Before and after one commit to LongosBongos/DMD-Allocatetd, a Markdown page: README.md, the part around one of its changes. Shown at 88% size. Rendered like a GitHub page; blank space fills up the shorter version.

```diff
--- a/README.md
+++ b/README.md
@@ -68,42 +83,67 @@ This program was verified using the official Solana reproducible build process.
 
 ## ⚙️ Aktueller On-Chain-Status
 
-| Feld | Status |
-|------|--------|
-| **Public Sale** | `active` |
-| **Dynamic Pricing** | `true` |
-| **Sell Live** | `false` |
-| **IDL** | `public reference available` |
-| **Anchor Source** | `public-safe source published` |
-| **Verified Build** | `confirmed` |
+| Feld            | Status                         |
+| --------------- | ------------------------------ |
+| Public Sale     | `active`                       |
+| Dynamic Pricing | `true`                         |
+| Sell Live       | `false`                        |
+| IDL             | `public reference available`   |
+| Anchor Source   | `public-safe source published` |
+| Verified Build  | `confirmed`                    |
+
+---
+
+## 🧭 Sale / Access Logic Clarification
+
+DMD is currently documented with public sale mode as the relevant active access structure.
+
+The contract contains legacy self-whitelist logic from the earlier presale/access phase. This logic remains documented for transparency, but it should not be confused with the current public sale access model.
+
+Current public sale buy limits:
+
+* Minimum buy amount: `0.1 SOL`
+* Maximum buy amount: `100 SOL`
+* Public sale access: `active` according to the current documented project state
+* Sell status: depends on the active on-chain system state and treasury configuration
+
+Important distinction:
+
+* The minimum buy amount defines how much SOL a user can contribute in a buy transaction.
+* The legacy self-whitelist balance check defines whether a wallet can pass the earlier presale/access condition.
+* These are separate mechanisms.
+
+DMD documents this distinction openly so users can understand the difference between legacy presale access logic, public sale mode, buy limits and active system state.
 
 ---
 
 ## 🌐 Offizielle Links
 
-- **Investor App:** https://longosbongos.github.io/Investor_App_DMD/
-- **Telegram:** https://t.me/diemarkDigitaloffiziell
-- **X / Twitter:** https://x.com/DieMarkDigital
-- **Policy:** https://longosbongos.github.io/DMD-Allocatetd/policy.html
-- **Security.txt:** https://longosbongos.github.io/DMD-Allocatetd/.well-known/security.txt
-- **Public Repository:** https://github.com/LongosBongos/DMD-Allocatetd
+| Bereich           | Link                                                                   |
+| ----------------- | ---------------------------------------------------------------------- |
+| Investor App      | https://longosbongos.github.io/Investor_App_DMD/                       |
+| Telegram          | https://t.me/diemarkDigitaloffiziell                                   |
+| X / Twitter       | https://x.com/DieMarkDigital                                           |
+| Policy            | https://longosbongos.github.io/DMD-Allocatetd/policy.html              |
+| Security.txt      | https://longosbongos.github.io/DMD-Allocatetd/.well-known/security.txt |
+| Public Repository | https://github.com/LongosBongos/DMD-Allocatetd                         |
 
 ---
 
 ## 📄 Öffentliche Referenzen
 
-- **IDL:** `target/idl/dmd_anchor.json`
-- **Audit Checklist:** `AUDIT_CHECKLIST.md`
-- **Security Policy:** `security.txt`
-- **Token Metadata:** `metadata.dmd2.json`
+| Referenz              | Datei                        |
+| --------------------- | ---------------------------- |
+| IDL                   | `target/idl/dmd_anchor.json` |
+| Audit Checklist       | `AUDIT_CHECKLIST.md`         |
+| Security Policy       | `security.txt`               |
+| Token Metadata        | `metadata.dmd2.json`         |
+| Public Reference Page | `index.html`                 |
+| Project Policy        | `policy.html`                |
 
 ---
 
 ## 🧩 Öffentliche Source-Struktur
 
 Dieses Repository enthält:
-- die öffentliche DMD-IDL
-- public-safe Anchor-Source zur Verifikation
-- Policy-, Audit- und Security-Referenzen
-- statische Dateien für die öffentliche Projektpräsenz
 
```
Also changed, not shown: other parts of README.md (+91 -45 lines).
════════════════
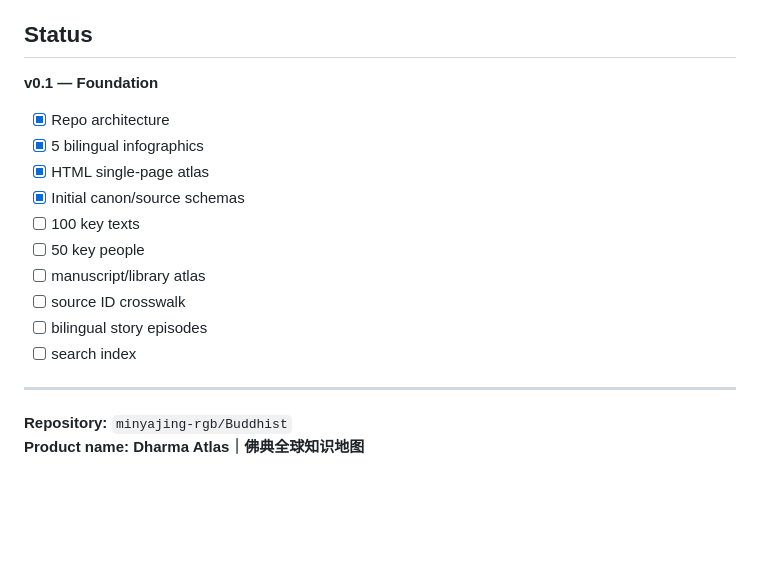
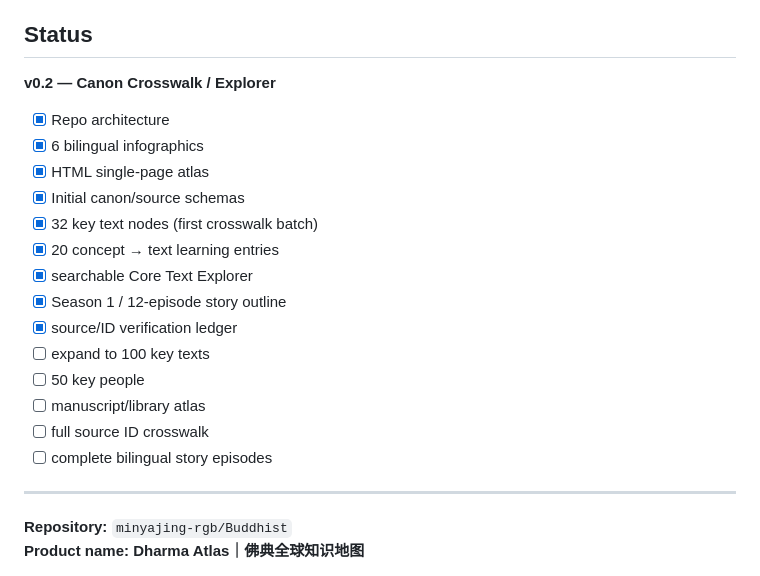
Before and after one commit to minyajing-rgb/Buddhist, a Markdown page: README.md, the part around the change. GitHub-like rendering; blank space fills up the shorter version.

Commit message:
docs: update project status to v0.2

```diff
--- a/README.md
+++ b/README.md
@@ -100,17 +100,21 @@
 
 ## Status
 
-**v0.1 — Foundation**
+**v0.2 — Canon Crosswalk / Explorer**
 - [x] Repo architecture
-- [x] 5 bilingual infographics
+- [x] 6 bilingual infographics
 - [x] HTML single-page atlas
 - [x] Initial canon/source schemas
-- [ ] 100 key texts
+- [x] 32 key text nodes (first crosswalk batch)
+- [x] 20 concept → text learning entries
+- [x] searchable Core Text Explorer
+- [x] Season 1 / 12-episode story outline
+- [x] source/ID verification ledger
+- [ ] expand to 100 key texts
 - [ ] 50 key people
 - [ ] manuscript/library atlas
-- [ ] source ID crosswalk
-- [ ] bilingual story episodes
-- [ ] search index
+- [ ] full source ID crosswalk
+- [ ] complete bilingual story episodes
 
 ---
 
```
════════════════
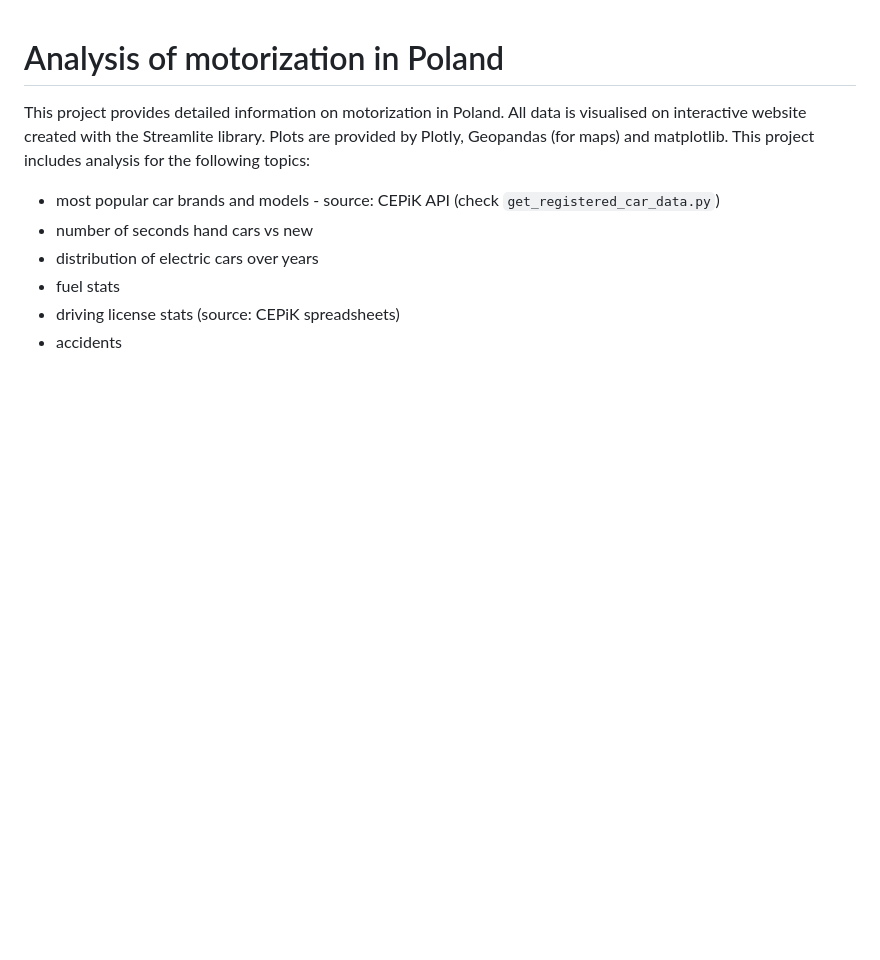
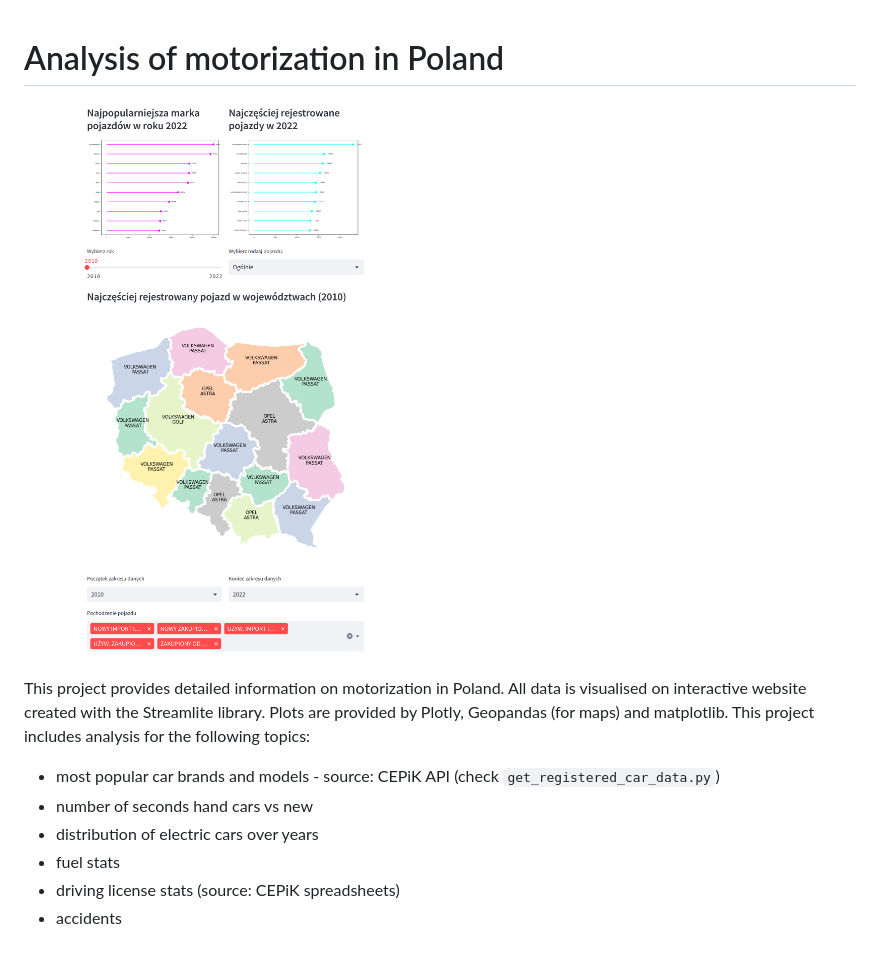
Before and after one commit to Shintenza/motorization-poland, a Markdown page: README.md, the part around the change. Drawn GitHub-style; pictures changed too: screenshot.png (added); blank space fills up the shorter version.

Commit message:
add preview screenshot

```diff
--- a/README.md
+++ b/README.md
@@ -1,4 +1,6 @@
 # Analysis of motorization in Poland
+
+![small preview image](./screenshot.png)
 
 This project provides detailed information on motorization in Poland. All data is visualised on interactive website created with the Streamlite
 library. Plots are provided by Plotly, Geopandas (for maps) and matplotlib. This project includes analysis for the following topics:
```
════════════════
— Task instructions —
Throughout the material above, find every line holding "Policy" and copy it.

— Answer area —
-- **Policy:** https://longosbongos.github.io/DMD-Allocatetd/policy.html
+| Policy            | https://longosbongos.github.io/DMD-Allocatetd/policy.html              |
-- **Security Policy:** `security.txt`
+| Security Policy       | `security.txt`               |
+| Project Policy        | `policy.html`                |
-- Policy-, Audit- und Security-Referenzen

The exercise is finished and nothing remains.